[Records drawn from a dataset]
# # # # # # #
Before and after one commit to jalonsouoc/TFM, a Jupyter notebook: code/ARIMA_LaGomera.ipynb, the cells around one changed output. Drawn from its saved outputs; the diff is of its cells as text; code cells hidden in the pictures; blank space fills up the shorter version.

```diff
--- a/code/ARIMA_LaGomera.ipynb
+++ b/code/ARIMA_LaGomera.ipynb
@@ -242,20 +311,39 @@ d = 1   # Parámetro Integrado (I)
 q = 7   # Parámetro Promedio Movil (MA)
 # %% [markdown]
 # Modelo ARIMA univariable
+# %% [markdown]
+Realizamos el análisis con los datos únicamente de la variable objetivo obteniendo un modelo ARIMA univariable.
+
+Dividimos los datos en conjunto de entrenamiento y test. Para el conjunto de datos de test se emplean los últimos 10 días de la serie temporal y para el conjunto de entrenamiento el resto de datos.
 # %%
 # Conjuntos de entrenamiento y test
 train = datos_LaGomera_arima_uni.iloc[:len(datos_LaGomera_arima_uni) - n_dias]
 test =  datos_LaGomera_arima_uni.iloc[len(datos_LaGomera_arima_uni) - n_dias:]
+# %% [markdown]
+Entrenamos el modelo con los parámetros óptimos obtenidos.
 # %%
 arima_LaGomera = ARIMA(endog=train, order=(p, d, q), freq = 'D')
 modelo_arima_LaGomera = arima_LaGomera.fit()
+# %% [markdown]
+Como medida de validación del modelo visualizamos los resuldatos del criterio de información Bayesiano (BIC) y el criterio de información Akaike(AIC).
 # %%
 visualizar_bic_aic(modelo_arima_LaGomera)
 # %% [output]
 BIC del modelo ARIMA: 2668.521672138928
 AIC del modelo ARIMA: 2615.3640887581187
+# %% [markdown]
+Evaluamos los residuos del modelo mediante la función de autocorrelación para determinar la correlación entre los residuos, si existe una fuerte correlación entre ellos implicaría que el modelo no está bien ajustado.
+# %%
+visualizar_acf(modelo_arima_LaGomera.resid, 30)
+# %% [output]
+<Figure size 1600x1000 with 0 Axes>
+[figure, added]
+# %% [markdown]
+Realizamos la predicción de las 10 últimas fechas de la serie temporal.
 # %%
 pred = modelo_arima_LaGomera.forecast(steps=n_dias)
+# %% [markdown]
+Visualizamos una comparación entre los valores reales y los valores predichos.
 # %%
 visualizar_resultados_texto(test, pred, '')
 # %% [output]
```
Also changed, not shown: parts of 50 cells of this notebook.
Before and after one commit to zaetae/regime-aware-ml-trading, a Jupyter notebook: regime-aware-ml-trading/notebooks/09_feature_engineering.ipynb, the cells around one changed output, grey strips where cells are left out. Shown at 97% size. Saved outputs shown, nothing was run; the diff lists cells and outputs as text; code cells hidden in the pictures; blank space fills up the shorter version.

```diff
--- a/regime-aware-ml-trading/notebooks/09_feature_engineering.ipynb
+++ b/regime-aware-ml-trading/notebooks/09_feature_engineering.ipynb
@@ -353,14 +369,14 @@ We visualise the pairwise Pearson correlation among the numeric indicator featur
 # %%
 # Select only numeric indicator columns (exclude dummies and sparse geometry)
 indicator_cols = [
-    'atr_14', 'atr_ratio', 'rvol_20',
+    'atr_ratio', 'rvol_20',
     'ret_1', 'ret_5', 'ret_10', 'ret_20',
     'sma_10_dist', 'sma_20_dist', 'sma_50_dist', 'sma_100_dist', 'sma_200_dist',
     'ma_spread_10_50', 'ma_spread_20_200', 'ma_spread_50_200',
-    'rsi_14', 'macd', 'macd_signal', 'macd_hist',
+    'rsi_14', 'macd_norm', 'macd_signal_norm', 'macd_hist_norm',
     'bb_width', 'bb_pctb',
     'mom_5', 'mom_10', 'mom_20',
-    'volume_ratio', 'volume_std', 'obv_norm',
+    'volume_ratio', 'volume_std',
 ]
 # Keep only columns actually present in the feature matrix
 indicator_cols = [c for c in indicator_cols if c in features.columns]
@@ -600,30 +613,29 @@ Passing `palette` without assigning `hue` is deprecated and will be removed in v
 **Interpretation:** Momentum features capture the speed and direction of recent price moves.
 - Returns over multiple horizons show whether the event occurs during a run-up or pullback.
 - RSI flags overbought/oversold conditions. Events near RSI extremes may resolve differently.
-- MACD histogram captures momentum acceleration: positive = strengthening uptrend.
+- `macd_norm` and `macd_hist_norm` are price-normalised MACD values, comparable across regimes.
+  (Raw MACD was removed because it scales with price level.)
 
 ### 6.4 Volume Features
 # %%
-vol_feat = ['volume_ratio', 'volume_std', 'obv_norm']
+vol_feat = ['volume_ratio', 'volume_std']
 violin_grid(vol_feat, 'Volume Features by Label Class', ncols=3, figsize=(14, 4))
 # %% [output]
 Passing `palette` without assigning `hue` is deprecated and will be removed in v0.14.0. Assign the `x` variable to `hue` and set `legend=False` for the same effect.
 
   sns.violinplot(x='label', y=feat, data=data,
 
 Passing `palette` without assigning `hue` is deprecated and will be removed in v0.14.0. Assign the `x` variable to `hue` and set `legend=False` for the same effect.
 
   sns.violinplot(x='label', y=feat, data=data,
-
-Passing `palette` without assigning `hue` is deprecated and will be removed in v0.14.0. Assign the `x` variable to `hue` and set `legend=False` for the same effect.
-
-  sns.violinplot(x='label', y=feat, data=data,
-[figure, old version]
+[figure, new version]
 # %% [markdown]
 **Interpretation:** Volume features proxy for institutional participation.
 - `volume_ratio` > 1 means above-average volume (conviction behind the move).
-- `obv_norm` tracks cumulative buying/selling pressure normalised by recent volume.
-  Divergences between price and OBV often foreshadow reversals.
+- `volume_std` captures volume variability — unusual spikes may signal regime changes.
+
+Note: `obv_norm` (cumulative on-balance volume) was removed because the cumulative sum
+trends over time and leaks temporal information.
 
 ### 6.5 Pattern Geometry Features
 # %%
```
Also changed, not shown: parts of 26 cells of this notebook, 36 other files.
# # # # # # #
Work instructions:
Reproduce every line above that contains the string "only".

Task solution:
 # Select only numeric indicator columns (exclude dummies and sparse geometry)
 # Keep only columns actually present in the feature matrix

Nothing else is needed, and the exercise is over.